There’s little doubt the Internet has helped boost business across a wide range of industries. From advertising and customer engagement to online retail, the Internet can be credited as the best employee at companies everywhere.
One exception, however, has been at car dealerships. While the digital age has improved profit margins in many industries, car dealerships are finding that the Internet has actually been working against them in more ways than one. In fact, 2014 marked the third consecutive year that net pretax profit at new-car dealerships remained unchanged at 2.2%.
How are car dealership profit margins becoming stale while so many other industries are seeing substantial booms? In short, the Internet provides more information to car shoppers. And armed with this wealth of knowledge, consumers are now beating car salesman at their own game. Let’s examine how car dealerships can better protect their gross margin profitability in a more Internet-centric market.

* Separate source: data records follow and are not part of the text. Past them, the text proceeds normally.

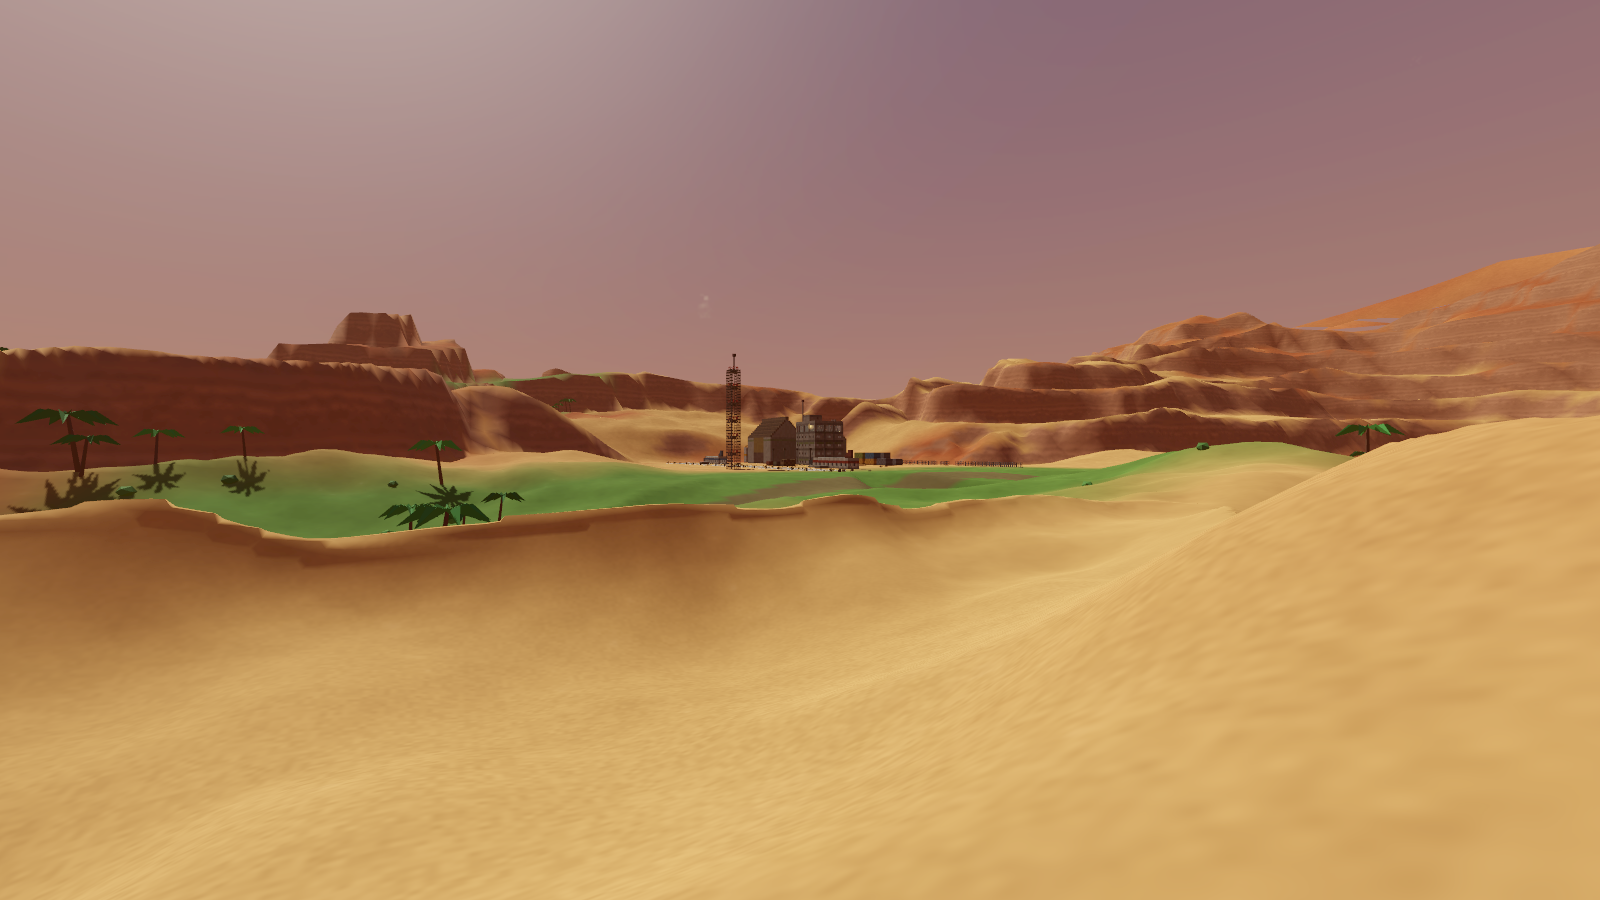
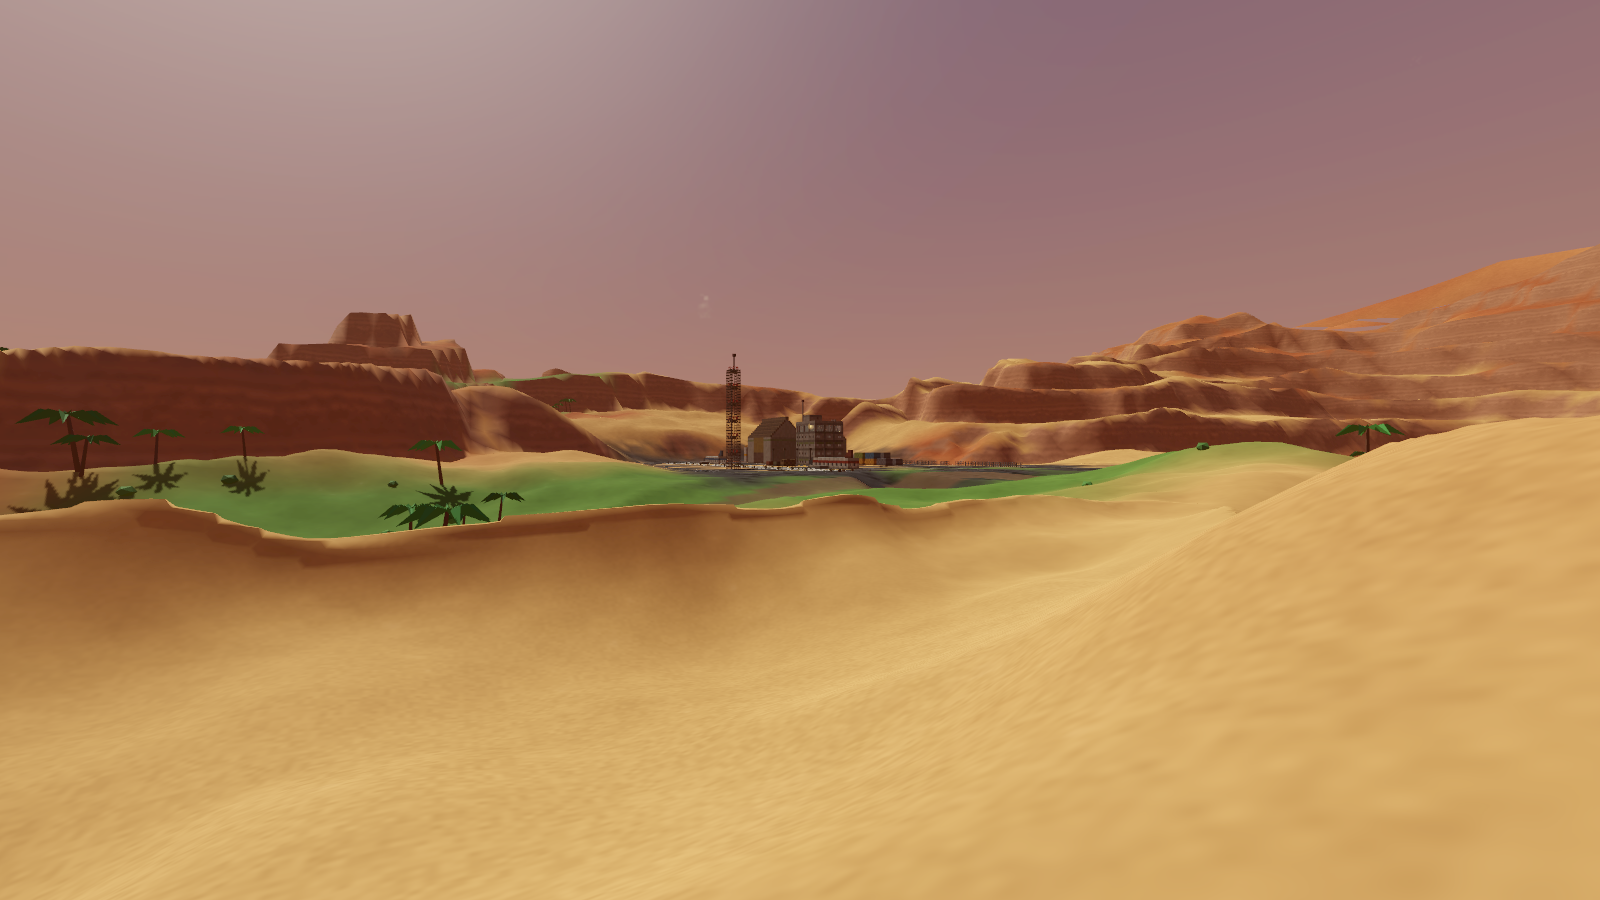
Made ground: aprons, yards and the land's own ground under places, never a lawn in the desert
A stamped pad now carries a surface that fits its purpose (TerrainStamp.Surface):
tarmac (airfields) and concrete in slabs (spaceports, bases, towns, faction
works), gravel for outposts, packed dirt for farms, settlements and gang camps,
the land's own ground (broken up with stone and bare earth, never a carpet)
for ruins and wrecks, and never a green patch on a desert world. It shows on
the pad and apron and gives way early in the blend along a ragged edge. Old
places (TerrainStamp.Wear from the place's age) are cracked, with the land's
own sand, soil and weeds drifted over in patches. Near voxels and far rings
both colour from it (GroundPalette.Made, PlanetTerrainSource.MadeGround).

SurfaceTest checks every pad's surface against the purpose table, that no
desert pad is green, and that every edge eases over metres.

Changed region(s): [[0.375, 0.4667, 0.6875, 0.56]]

diff --git a/prototypes/planet-surface/src/Terrain/GroundPalette.cs b/prototypes/planet-surface/src/Terrain/GroundPalette.cs
@@ -1,4 +1,5 @@
 using System;
+using GalHack.Terrain;
 using Planets.Gen;
 using Planets.Look;
 using TerrainDigging.Terrain;
@@ -183,6 +184,89 @@ public sealed class GroundPalette
         if (height < 0.6f) c = Rgb.Lerp(c, Seabed, Math.Clamp(0.6f - height, 0f, 1f));
         flags = new Vector2(glow * cover, 0f);
         return new Color(c.R, c.G, c.B, 1f - cover);
+    }
+
+    // ---- made ground ----------------------------------------------------------------------
+
+    /// <summary>
+    /// A stamped place's made ground over the land's colour. Concrete aprons in slabs, tarmac with
+    /// its cracks, gravel or packed-dirt yards; or the land's own ground, broken up so a pad is never
+    /// a uniform carpet. It shows on the pad and its apron and gives way early in the blend, along
+    /// a ragged edge, never a hard rectangle. A century of weather (<paramref name="wear"/>) cracks it
+    /// and drifts the land's own sand, soil and weeds over it in patches.
+    /// </summary>
+    public Color Made(Color land, StampSurface surface, float weight, float wear, double x, double z)
+    {
+        if (weight <= 0f) return land;
+        float edge = ValueNoise(x * 0.23, z * 0.23, 11) - 0.5f;
+        float w = SmoothStep(0.5f + edge * 0.4f, 0.92f, weight);
+        if (w <= 0f) return land;
+        var landRgb = new Rgb(land.R, land.G, land.B);
+        Rgb made;
+        float hard = 1f;
+        switch (surface)
+        {
+            case StampSurface.Natural:
+                // The land's own ground, trodden and patchy: soil broken by stone and bare earth.
+                made = Rgb.Lerp(landRgb, Rgb.Lerp(Rock, Seabed, 0.3f), 0.2f + 0.35f * ValueNoise(x * 0.11, z * 0.11, 23));
+                hard = 0.4f;
+                break;
+            case StampSurface.Tarmac:
+                made = new Rgb(0.21f, 0.21f, 0.22f) * (0.88f + 0.24f * ValueNoise(x * 0.6, z * 0.6, 5));
+                break;
+            case StampSurface.Gravel:
+                made = new Rgb(0.5f, 0.47f, 0.42f) * (0.85f + 0.3f * ValueNoise(x * 1.3, z * 1.3, 7));
+                break;
+            case StampSurface.Dirt:
+                made = Rgb.Lerp(new Rgb(0.43f, 0.34f, 0.25f), landRgb, 0.25f) * (0.85f + 0.3f * ValueNoise(x * 0.4, z * 0.4, 9));
+                hard = 0.7f;
+                break;
+            default:
+            {
+                made = new Rgb(0.56f, 0.55f, 0.52f) * (0.9f + 0.18f * ValueNoise(x * 0.5, z * 0.5, 3));
+                // Slab joints every six metres.
+                double jx = x / 6 - Math.Floor(x / 6), jz = z / 6 - Math.Floor(z / 6);
+                if (jx < 0.04 || jz < 0.04) made *= 0.8f;
+                break;
+            }
+        }
+        if (surface is StampSurface.Concrete or StampSurface.Tarmac)
+        {
+            // Cracks: thin dark lines along a ridge of noise, more of them the older it is.
+            float ridge = MathF.Abs(ValueNoise(x * 0.19, z * 0.19, 17) - 0.5f);
+            if (ridge < 0.015f + 0.035f * wear) made *= 0.55f;
+        }
+        // The weather takes it back in drifts: the land's own ground over it in patches.
+        float drift = ValueNoise(x * 0.07, z * 0.07, 29);
+        float over = SmoothStep(0.8f - 0.5f * wear, 1.05f, drift) * (0.3f + 0.7f * wear);
+        made = Rgb.Lerp(made, landRgb, over);
+        Rgb c = Rgb.Lerp(landRgb, made, w);
+        return new Color(c.R, c.G, c.B, land.A + (1f - land.A) * w * hard * (1f - over));
+    }
+
+    static float SmoothStep(float a, float b, float v)
+    {
+        float t = Math.Clamp((v - a) / (b - a), 0f, 1f);
+        return t * t * (3f - 2f * t);
+    }
+
+    /// <summary>Smooth value noise in [0, 1] on a unit lattice: cheap, seeded, the same everywhere it is asked.</summary>
+    static float ValueNoise(double x, double z, int salt)
+    {
+        double fx = Math.Floor(x), fz = Math.Floor(z);
+        float tx = (float)(x - fx), tz = (float)(z - fz);
+        tx = tx * tx * (3 - 2 * tx);
+        tz = tz * tz * (3 - 2 * tz);
+        long ix = (long)fx, iz = (long)fz;
+        float a = Lattice(ix, iz, salt), b = Lattice(ix + 1, iz, salt), c = Lattice(ix, iz + 1, salt), d = Lattice(ix + 1, iz + 1, salt);
+        return (a + (b - a) * tx) * (1 - tz) + (c + (d - c) * tx) * tz;
+    }
+
+    static float Lattice(long x, long z, int salt)
+    {
+        ulong h = (ulong)(x * 73856093L ^ z * 19349663L ^ salt * 83492791L);
+        h ^= h >> 33; h *= 0xff51afd7ed558ccdUL; h ^= h >> 33; h *= 0xc4ceb9fe1a85ec53UL; h ^= h >> 33;
+        return (h & 0xFFFFFF) / (float)0xFFFFFF;
     }
 
     void Jitter(double x, double z, out double gx, out double gz)

diff --git a/prototypes/planet-surface/tests/SurfaceTest.cs b/prototypes/planet-surface/tests/SurfaceTest.cs
@@ -234,6 +234,7 @@ public partial class SurfaceTest : Node
     {
         int sites = 0, floating = 0, doors = 0, corners = 0, overlaps = 0, gates = 0, steep = 0;
         int roomsFilled = 0;
+        int madeChecked = 0, wrongGround = 0, grassInDesert = 0, hardEdges = 0;
         var shapes = new Dictionary<StampShape, int>();
         double widest = 1;
         bool same = false;
@@ -296,6 +297,23 @@ public partial class SurfaceTest : Node
                         if (occ[local] && inst.Blocks.Get(local).IsAir && store.IsSolid(site.World(local))) roomsFilled++;
                     }
                 foreach (TerrainStamp extraStamp in site.Extra) shapes[extraStamp.Shape] = shapes.TryGetValue(extraStamp.Shape, out int sc) ? sc + 1 : 1;
+                // Made ground: the surface its purpose calls for; never grass on a desert world; eased in, never a hard edge.
+                madeChecked++;
+                if (t.Surface != PoiSiting.GroundFor(site.Family, (Archetype)a)) wrongGround++;
+                var (mcx, mcz) = site.Center;
+                Color centre = w.Palette.Made(w.Palette.Natural(mcx, mcz, pad, 1f, out _), t.Surface, 1f, t.Wear, mcx, mcz);
+                if (a == (int)Archetype.Arid && centre.G > centre.R * 1.08f && centre.G > centre.B * 1.08f) grassInDesert++;
+                for (int ray = 0; ray < 8; ray++)
+                {
+                    double ra = ray * Math.PI / 4, first = -1, last = -1;
+                    for (double d = 0; d < Math.Max(t.ReachX, t.ReachZ); d += 0.5)
+                    {
+                        w.Source.MadeGround(mcx + Math.Cos(ra) * d, mcz + Math.Sin(ra) * d, out float mw, out _);
+                        if (mw < 0.97f && first < 0) first = d;
+                        if (mw <= 0.5f) { last = d; break; }
+                    }
+                    if (first >= 0 && last >= 0 && last - first < 2.5) hardEdges++;
+                }
                 // Nothing buried: no block above the pad shares a cell with ground.
                 for (int y = 0; y < occ.Min.Y + occ.Size.Y; y++)
                 for (int z = 0; z < occ.Size.Z; z++)
@@ -355,6 +373,8 @@ public partial class SurfaceTest : Node
             await Frames(1);
         }
         GD.Print("      " + string.Join("; ", notes));
+        Check(wrongGround == 0 && grassInDesert == 0 && hardEdges == 0,
+            $"made ground: {madeChecked} pads laid in the surface their purpose calls for (tarmac and concrete aprons, gravel and dirt yards, the land's own ground for ruins); no grass on a desert world ({grassInDesert}); every edge eased over metres, never a hard line ({hardEdges})");
         Check(roomsFilled == 0 && shapes.Count >= 2, $"places sit in their land, not on flat pads: {string.Join(", ", shapes.Select(s => $"{s.Value} {s.Key.ToString().ToLowerInvariant()}"))} stamps beyond the pads; half-buried ruins keep their rooms open ({roomsFilled} room cells filled)");
         Check(sites >= 10 && floating == 0 && overlaps == 0 && doors == 0 && corners == 0,
             $"POIs seated: {sites} places on 5 worlds ({string.Join(", ", kinds.Select(k => $"{k.Value} {k.Key}"))}); " +

diff --git a/prototypes/planet-surface/src/Poi/PoiSiting.cs b/prototypes/planet-surface/src/Poi/PoiSiting.cs
@@ -378,7 +378,10 @@ public static class PoiSiting
             blend = wanted;
         }
         var stamp = new TerrainStamp(family.Name, ox + lx0, oz + lz0, ox + lx1, oz + lz1, bestPad, Apron, blend, width, height,
-            ox + occupied.Min.X, bestPad + occupied.Min.Y, oz + occupied.Min.Z, occupied.Size.X, carveH, occupied.Size.Z, carve);
+            ox + occupied.Min.X, bestPad + occupied.Min.Y, oz + occupied.Min.Z, occupied.Size.X, carveH, occupied.Size.Z, carve)
+        {
+            Surface = GroundFor(family, map.Def.Archetype), Wear = inst.Age switch { PoiGenerator.Gen.Age.New => 0.1f, PoiGenerator.Gen.Age.Preserved => 0.35f, _ => 0.85f },
+        };
 
         // Grounding: shapes that sit the place in its land rather than on a flat pad.
         var extra = new List<TerrainStamp>();
@@ -444,6 +447,26 @@ public static class PoiSiting
             Name = $"{family.Name}: {inst.Layout.Name} ({inst.State.ToString().ToLowerInvariant()})",
             Family = family, Instance = inst, Origin = origin, Footprint = footprint, Stamp = stamp,
             Siting = bestKind, CutFill = bestCut, Entrance = new TInt3(ox + e.X, bestPad + e.Y, oz + e.Z), Gates = gates, Extra = extra, HalfBuried = ruin,
+        };
+    }
+
+    /// <summary>
+    /// What a place's ground is made of, by purpose: tarmac or concrete aprons where aircraft stood
+    /// or a faction works, packed dirt for farms, settlements and gang camps, gravel for outposts,
+    /// and the land's own ground for ruins and wrecks. A family can name its own (ground).
+    /// </summary>
+    public static StampSurface GroundFor(FamilyDef family, Archetype? world = null)
+    {
+        // On a desert world the land's own ground under a place is sand and trodden dirt, never a green patch.
+        if (world == Archetype.Arid && GroundFor(family) == StampSurface.Natural) return StampSurface.Dirt;
+        if (family.Ground is { Length: > 0 } g && Enum.TryParse(g, true, out StampSurface named)) return named;
+        if (family.Tags.Contains("farm") || family.Tags.Contains("settlement") || family.Tags.Contains("gang")) return StampSurface.Dirt;
+        if (family.Tags.Contains("alien") || family.Tags.Contains("wreck") || family.Tags.Contains("precursor")) return StampSurface.Natural;
+        return family.Tier switch
+        {
+            PoiTier.Spaceport or PoiTier.City or PoiTier.Town or PoiTier.Base => StampSurface.Concrete,
+            PoiTier.Outpost or PoiTier.Camp => StampSurface.Gravel,
+            _ => StampSurface.Natural,
         };
     }
 

diff --git a/shared/Terrain/TerrainStamp.cs b/shared/Terrain/TerrainStamp.cs
@@ -15,6 +15,9 @@ namespace GalHack.Terrain;
 /// seed, so every machine generates the same pad, and digging rules still apply on top of it.
 /// Coordinates are world cells on the torus; distances wrap across both seams.
 /// </summary>
+/// <summary>What the ground of a stamped place is made of: its own land, or a made surface laid on it.</summary>
+public enum StampSurface : byte { Natural, Concrete, Tarmac, Gravel, Dirt }
+
 /// <summary>What a stamp does to the ground: see <see cref="TerrainStamp.Shape"/>.</summary>
 public enum StampShape : byte { Pad, Bowl, Terraces, Cut, Tilt, Furrow }
 
@@ -111,6 +114,11 @@ public sealed class TerrainStamp
     // A stamp is a pad unless it says otherwise. The others ground a place in its landscape and
     // compose with any pad under them (Compose applies them in list order): a crater bowl, terraces
     // stepping down a slope, an approach cut, a tilt that half-buries a ruin, an impact furrow.
+
+    /// <summary>The made ground on a pad: concrete or tarmac aprons, gravel or packed dirt yards, or the land's own ground (Natural).</summary>
+    public StampSurface Surface { get; init; } = StampSurface.Natural;
+    /// <summary>How long it has been left: 0 kept up, 1 a century of weather (cracked, sand and weeds drifted over).</summary>
+    public float Wear { get; init; }
 
     /// <summary>The stamp's shape: Pad (the default), Bowl, Terraces, Cut, Tilt or Furrow.</summary>
     public StampShape Shape { get; init; } = StampShape.Pad;

diff --git a/shared/Terrain/PlanetTerrainSource.cs b/shared/Terrain/PlanetTerrainSource.cs
@@ -122,6 +122,27 @@ public sealed class PlanetTerrainSource : ITerrainSource
         return s with { Height = TerrainStamp.Compose(Stamps, s.Height, x, z) };
     }
 
+    /// <summary>
+    /// The made ground at a point: the surface of the pad that applies most here, how much of it
+    /// shows (eased off well inside the blend, so a made apron never ends in a hard edge), and how worn it is.
+    /// </summary>
+    public StampSurface MadeGround(double x, double z, out float weight, out float wear)
+    {
+        weight = 0f;
+        wear = 0f;
+        StampSurface best = StampSurface.Natural;
+        foreach (TerrainStamp t in Stamps)
+        {
+            if (t.Shape != StampShape.Pad) continue;
+            float w = t.Weight(x, z);
+            if (w <= weight) continue;
+            weight = w;
+            wear = t.Wear;
+            best = t.Surface;
+        }
+        return best;
+    }
+
     /// <summary>How much any stamp covers a point (0 none, 1 on a pad).</summary>
     public float StampWeight(double x, double z)
     {

diff --git a/prototypes/poi-generator/src/Gen/Family.cs b/prototypes/poi-generator/src/Gen/Family.cs
@@ -126,6 +126,8 @@ public sealed class FamilyDef
     /// such as alien works: the same rooms and plans built in another kit.
     /// </summary>
     public string? Style;
+    /// <summary>The made ground of its pad on a planet (concrete, tarmac, gravel, dirt or natural); empty picks by purpose.</summary>
+    public string? Ground;
 
     public Generator Generator => Site != null ? Generator.Site : Program != null ? Generator.Building : Generator.Kit;
 
@@ -188,6 +190,7 @@ public static class FamilyParser
                 case "rise": F().Rise = int.Parse(p[1], CultureInfo.InvariantCulture); break;
                 case "tier": F().Tier = Enum<PoiTier>(p[1], Error); break;
                 case "style": F().Style = p[1]; break;
+                case "ground": F().Ground = p[1]; break;
                 case "faction": F().Faction = Enum<Faction>(p[1], Error); break;
                 case "roster": F().Roster = p[1]; break;
                 case "kit": F().Kits["main"] = new KitRef(p[1], p.Length > 2 ? p[2] : ""); break;

diff --git a/prototypes/planet-surface/src/Terrain/VoxelMeshing.cs b/prototypes/planet-surface/src/Terrain/VoxelMeshing.cs
@@ -74,6 +74,8 @@ public static class VoxelMeshing
                         {
                             float slope2 = PlanetTerrainSource.BroadSlope2(column, fx, fz);
                             job.Colors[i] = palette.Natural(x, z, p.Y, source.SoilCover(x, z, slope2), out job.Flags[i]);
+                            StampSurface made = source.MadeGround(x, z, out float madeWeight, out float wear);
+                            if (madeWeight > 0f) job.Colors[i] = palette.Made(job.Colors[i], made, madeWeight, wear, x, z);
                             continue;
                         }
                     }

diff --git a/prototypes/planet-surface/src/Terrain/FarBuilder.cs b/prototypes/planet-surface/src/Terrain/FarBuilder.cs
@@ -142,6 +142,8 @@ public static class FarBuilder
     static Color GroundColor(PlanetTerrainSource source, GroundPalette pal, double x, double z, float h, float slope2, bool inRiver, out Vector2 flags)
     {
         Color c = pal.Natural(x, z, h, source.SoilCover(x, z, slope2), out flags);
+        StampSurface made = source.MadeGround(x, z, out float madeWeight, out float wear);
+        if (madeWeight > 0f) c = pal.Made(c, made, madeWeight, wear, x, z);
         if (inRiver)
         {
             Rgb bed = pal.RiverBed;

When your used car inventory needs to be re-stocked, there are only so many places you can turn for quick, cost-efficient cars. Whether your dealership’s turnover is greater than projected or you’re having a hard time closing trade-ins, you need a reliable source of pre-owned inventory to meet your goals. If you’ve ever been in this situation, you’ve probably relied on a wholesale auction to fill in those empty spaces on your lot.
If you work at a car dealership in 2016, you’re in a good place. The most recent NADA Data Report says that “the past six years have been the longest period of new-vehicle sales growth since the 1920s,” and this year’s outlook shows the trend continuing.
Here are some of the milestones attached to that assessment:
- Total dealership revenue across all stores in the US reached a new high of $862 billion in 2015, a 6.9 percent increase over 2014.
- Franchised new-car dealerships sold more than 17.3 million new cars and light trucks.
- Average selling price of a new car/light truck: $33,419 (2.5 percent increase over 2014)
- Average selling price of cars from used vehicle inventory: $19,397 (2.9% increase over 2014)
Perhaps more exciting than growth for the auto industry is growth for local economies. Almost 150 new dealerships opened in the past year, and more than 1.1 million people were on a car dealership’s payroll. That’s a 4.3 percent increase over 2014. Dealerships employed 67 people on average last year.
These numbers are compelling, and they say good things about the health of the auto industry overall, but we know that dealers are always looking to do better. Where is the next big opportunity?